━━ SOURCE RECORDS
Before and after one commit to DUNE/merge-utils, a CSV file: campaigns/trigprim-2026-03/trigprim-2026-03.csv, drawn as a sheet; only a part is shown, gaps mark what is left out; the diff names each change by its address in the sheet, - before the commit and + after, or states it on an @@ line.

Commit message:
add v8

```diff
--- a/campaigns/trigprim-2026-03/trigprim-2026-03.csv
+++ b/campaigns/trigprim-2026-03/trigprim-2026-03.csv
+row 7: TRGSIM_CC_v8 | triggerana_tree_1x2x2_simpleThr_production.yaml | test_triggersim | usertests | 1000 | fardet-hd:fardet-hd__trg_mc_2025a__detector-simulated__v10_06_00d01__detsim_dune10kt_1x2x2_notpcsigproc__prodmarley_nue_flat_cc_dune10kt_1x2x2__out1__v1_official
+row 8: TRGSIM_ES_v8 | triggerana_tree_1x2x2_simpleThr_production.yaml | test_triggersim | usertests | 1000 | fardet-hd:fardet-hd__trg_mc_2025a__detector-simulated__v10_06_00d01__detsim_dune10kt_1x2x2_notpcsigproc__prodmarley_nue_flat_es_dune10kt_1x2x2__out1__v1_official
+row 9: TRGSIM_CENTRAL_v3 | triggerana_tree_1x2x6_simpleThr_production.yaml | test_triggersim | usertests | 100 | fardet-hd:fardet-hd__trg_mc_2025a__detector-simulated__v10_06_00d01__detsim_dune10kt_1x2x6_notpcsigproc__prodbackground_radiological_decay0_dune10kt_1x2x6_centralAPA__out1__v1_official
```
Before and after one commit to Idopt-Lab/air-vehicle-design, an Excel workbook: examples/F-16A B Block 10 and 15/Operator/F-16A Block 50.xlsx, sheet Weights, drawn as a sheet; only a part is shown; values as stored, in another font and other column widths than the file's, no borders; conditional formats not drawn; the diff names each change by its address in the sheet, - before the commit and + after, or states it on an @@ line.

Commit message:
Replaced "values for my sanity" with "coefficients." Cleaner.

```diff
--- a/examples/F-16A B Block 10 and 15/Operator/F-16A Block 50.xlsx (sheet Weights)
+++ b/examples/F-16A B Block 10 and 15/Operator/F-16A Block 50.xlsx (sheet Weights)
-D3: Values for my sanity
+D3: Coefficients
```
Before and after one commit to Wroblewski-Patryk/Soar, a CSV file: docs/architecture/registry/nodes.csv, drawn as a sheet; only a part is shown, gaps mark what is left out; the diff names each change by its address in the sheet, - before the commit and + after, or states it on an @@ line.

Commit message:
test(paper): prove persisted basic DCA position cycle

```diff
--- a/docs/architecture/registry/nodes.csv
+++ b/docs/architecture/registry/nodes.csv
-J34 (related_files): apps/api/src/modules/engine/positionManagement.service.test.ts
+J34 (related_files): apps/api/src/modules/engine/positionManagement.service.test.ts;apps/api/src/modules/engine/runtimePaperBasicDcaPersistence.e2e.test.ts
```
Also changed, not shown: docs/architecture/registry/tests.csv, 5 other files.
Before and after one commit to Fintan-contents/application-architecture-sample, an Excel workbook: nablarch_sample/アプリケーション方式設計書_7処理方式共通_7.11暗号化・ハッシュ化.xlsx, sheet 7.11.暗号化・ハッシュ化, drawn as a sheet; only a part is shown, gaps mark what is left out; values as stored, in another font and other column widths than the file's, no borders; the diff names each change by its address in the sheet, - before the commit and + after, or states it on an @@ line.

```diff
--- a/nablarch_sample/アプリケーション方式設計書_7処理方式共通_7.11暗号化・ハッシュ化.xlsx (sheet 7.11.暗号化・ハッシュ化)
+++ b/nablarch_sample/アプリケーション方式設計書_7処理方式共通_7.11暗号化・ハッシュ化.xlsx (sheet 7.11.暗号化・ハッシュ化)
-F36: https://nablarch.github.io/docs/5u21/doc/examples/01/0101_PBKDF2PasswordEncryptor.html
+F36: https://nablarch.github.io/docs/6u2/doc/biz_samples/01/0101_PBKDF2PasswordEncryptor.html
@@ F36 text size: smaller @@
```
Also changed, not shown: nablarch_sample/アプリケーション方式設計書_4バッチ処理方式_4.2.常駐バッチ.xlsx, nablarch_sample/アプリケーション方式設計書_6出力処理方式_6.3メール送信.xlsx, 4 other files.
━━━━
Copy the records out again word for word.

=== RESULT ===
Before and after one commit to DUNE/merge-utils, a CSV file: campaigns/trigprim-2026-03/trigprim-2026-03.csv, drawn as a sheet; only a part is shown, gaps mark what is left out; the diff names each change by its address in the sheet, - before the commit and + after, or states it on an @@ line.

Commit message:
add v8

```diff
--- a/campaigns/trigprim-2026-03/trigprim-2026-03.csv
+++ b/campaigns/trigprim-2026-03/trigprim-2026-03.csv
+row 7: TRGSIM_CC_v8 | triggerana_tree_1x2x2_simpleThr_production.yaml | test_triggersim | usertests | 1000 | fardet-hd:fardet-hd__trg_mc_2025a__detector-simulated__v10_06_00d01__detsim_dune10kt_1x2x2_notpcsigproc__prodmarley_nue_flat_cc_dune10kt_1x2x2__out1__v1_official
+row 8: TRGSIM_ES_v8 | triggerana_tree_1x2x2_simpleThr_production.yaml | test_triggersim | usertests | 1000 | fardet-hd:fardet-hd__trg_mc_2025a__detector-simulated__v10_06_00d01__detsim_dune10kt_1x2x2_notpcsigproc__prodmarley_nue_flat_es_dune10kt_1x2x2__out1__v1_official
+row 9: TRGSIM_CENTRAL_v3 | triggerana_tree_1x2x6_simpleThr_production.yaml | test_triggersim | usertests | 100 | fardet-hd:fardet-hd__trg_mc_2025a__detector-simulated__v10_06_00d01__detsim_dune10kt_1x2x6_notpcsigproc__prodbackground_radiological_decay0_dune10kt_1x2x6_centralAPA__out1__v1_official
```
Before and after one commit to Idopt-Lab/air-vehicle-design, an Excel workbook: examples/F-16A B Block 10 and 15/Operator/F-16A Block 50.xlsx, sheet Weights, drawn as a sheet; only a part is shown; values as stored, in another font and other column widths than the file's, no borders; conditional formats not drawn; the diff names each change by its address in the sheet, - before the commit and + after, or states it on an @@ line.

Commit message:
Replaced "values for my sanity" with "coefficients." Cleaner.

```diff
--- a/examples/F-16A B Block 10 and 15/Operator/F-16A Block 50.xlsx (sheet Weights)
+++ b/examples/F-16A B Block 10 and 15/Operator/F-16A Block 50.xlsx (sheet Weights)
-D3: Values for my sanity
+D3: Coefficients
```
Before and after one commit to Wroblewski-Patryk/Soar, a CSV file: docs/architecture/registry/nodes.csv, drawn as a sheet; only a part is shown, gaps mark what is left out; the diff names each change by its address in the sheet, - before the commit and + after, or states it on an @@ line.

Commit message:
test(paper): prove persisted basic DCA position cycle

```diff
--- a/docs/architecture/registry/nodes.csv
+++ b/docs/architecture/registry/nodes.csv
-J34 (related_files): apps/api/src/modules/engine/positionManagement.service.test.ts
+J34 (related_files): apps/api/src/modules/engine/positionManagement.service.test.ts;apps/api/src/modules/engine/runtimePaperBasicDcaPersistence.e2e.test.ts
```
Also changed, not shown: docs/architecture/registry/tests.csv, 5 other files.
Before and after one commit to Fintan-contents/application-architecture-sample, an Excel workbook: nablarch_sample/アプリケーション方式設計書_7処理方式共通_7.11暗号化・ハッシュ化.xlsx, sheet 7.11.暗号化・ハッシュ化, drawn as a sheet; only a part is shown, gaps mark what is left out; values as stored, in another font and other column widths than the file's, no borders; the diff names each change by its address in the sheet, - before the commit and + after, or states it on an @@ line.

```diff
--- a/nablarch_sample/アプリケーション方式設計書_7処理方式共通_7.11暗号化・ハッシュ化.xlsx (sheet 7.11.暗号化・ハッシュ化)
+++ b/nablarch_sample/アプリケーション方式設計書_7処理方式共通_7.11暗号化・ハッシュ化.xlsx (sheet 7.11.暗号化・ハッシュ化)
-F36: https://nablarch.github.io/docs/5u21/doc/examples/01/0101_PBKDF2PasswordEncryptor.html
+F36: https://nablarch.github.io/docs/6u2/doc/biz_samples/01/0101_PBKDF2PasswordEncryptor.html
@@ F36 text size: smaller @@
```
Also changed, not shown: nablarch_sample/アプリケーション方式設計書_4バッチ処理方式_4.2.常駐バッチ.xlsx, nablarch_sample/アプリケーション方式設計書_6出力処理方式_6.3メール送信.xlsx, 4 other files.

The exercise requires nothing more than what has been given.